= Source information =
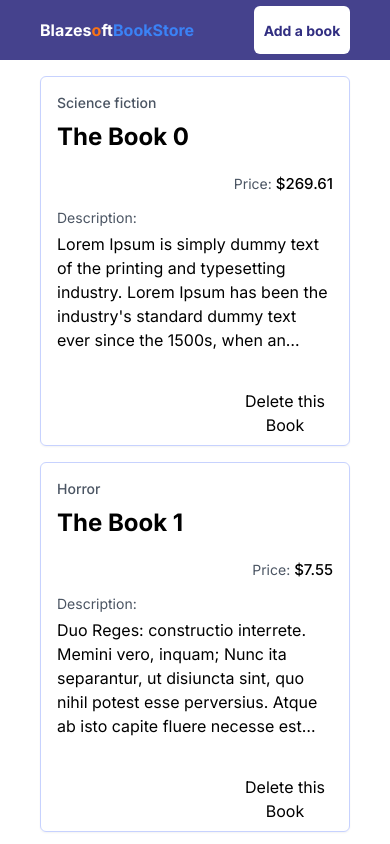
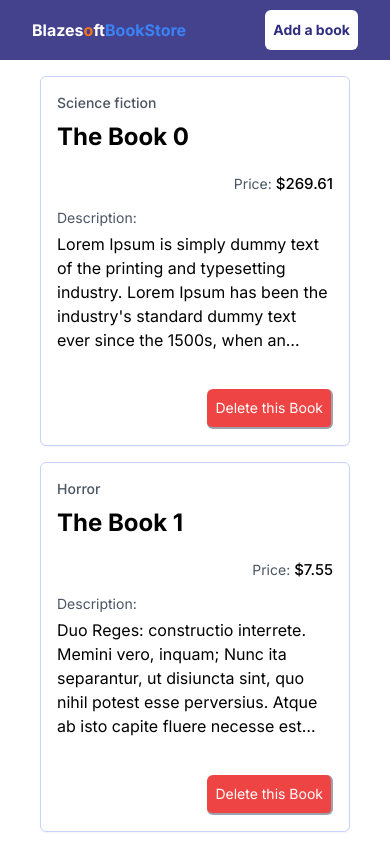
Before and after one commit to JensonCode/bookstore, a Next.js app: page / in a window 390 px wide. Shown: the top 844 px of the page. Built offline with nearby package versions, Linux system fonts and the light colour scheme.

Commit message:
refactor: ui button

```diff
--- a/src/components/navbar.tsx
+++ b/src/components/navbar.tsx
@@ -8,7 +8,7 @@ import Button from './ui/button';
 
 export default function Navbar() {
   return (
-    <nav className='sticky top-0 w-full bg-indigo-900/90 h-[60px] flex items-center justify-between px-10 z-10'>
+    <nav className='sticky top-0 w-full bg-indigo-900/90 h-[60px] flex items-center justify-between px-8 md:px-10 z-10'>
       <Link
         href='/'
         className='font-bold text-base md:text-xl text-white'
@@ -17,11 +17,7 @@ export default function Navbar() {
         <span className='text-blue-500'>BookStore</span>
       </Link>
 
-      <Button>
-        <span className='text-indigo-900 font-bold max-md:text-sm'>
-          Add a book
-        </span>
-      </Button>
+      <Button className='text-indigo-900 bg-white font-bold'>Add a book</Button>
     </nav>
   );
 }
--- a/src/components/ui/button.tsx
+++ b/src/components/ui/button.tsx
@@ -2,9 +2,15 @@ import { cn } from '@/utils/cn';
 
 interface ButtonProps extends React.BaseHTMLAttributes<HTMLButtonElement> {}
 
-export default function Button({ children }: ButtonProps) {
+export default function Button({ children, className, ...props }: ButtonProps) {
   return (
-    <button className={cn('h-12 w-24 md:w-36 bg-white rounded-md p-2')}>
+    <button
+      {...props}
+      className={cn(
+        className,
+        'h-10 w-30 md:w-36 rounded-md p-2 max-md:text-sm'
+      )}
+    >
       {children}
     </button>
   );
```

= Your objective =
Pictures are not part of the copy; output everything else in the records exactly.

= Worked solution =
Before and after one commit to JensonCode/bookstore, a Next.js app: page / in a window 390 px wide. Shown: the top 844 px of the page. Built offline with nearby package versions, Linux system fonts and the light colour scheme.

Commit message:
refactor: ui button

```diff
--- a/src/components/navbar.tsx
+++ b/src/components/navbar.tsx
@@ -8,7 +8,7 @@ import Button from './ui/button';
 
 export default function Navbar() {
   return (
-    <nav className='sticky top-0 w-full bg-indigo-900/90 h-[60px] flex items-center justify-between px-10 z-10'>
+    <nav className='sticky top-0 w-full bg-indigo-900/90 h-[60px] flex items-center justify-between px-8 md:px-10 z-10'>
       <Link
         href='/'
         className='font-bold text-base md:text-xl text-white'
@@ -17,11 +17,7 @@ export default function Navbar() {
         <span className='text-blue-500'>BookStore</span>
       </Link>
 
-      <Button>
-        <span className='text-indigo-900 font-bold max-md:text-sm'>
-          Add a book
-        </span>
-      </Button>
+      <Button className='text-indigo-900 bg-white font-bold'>Add a book</Button>
     </nav>
   );
 }
--- a/src/components/ui/button.tsx
+++ b/src/components/ui/button.tsx
@@ -2,9 +2,15 @@ import { cn } from '@/utils/cn';
 
 interface ButtonProps extends React.BaseHTMLAttributes<HTMLButtonElement> {}
 
-export default function Button({ children }: ButtonProps) {
+export default function Button({ children, className, ...props }: ButtonProps) {
   return (
-    <button className={cn('h-12 w-24 md:w-36 bg-white rounded-md p-2')}>
+    <button
+      {...props}
+      className={cn(
+        className,
+        'h-10 w-30 md:w-36 rounded-md p-2 max-md:text-sm'
+      )}
+    >
       {children}
     </button>
   );
```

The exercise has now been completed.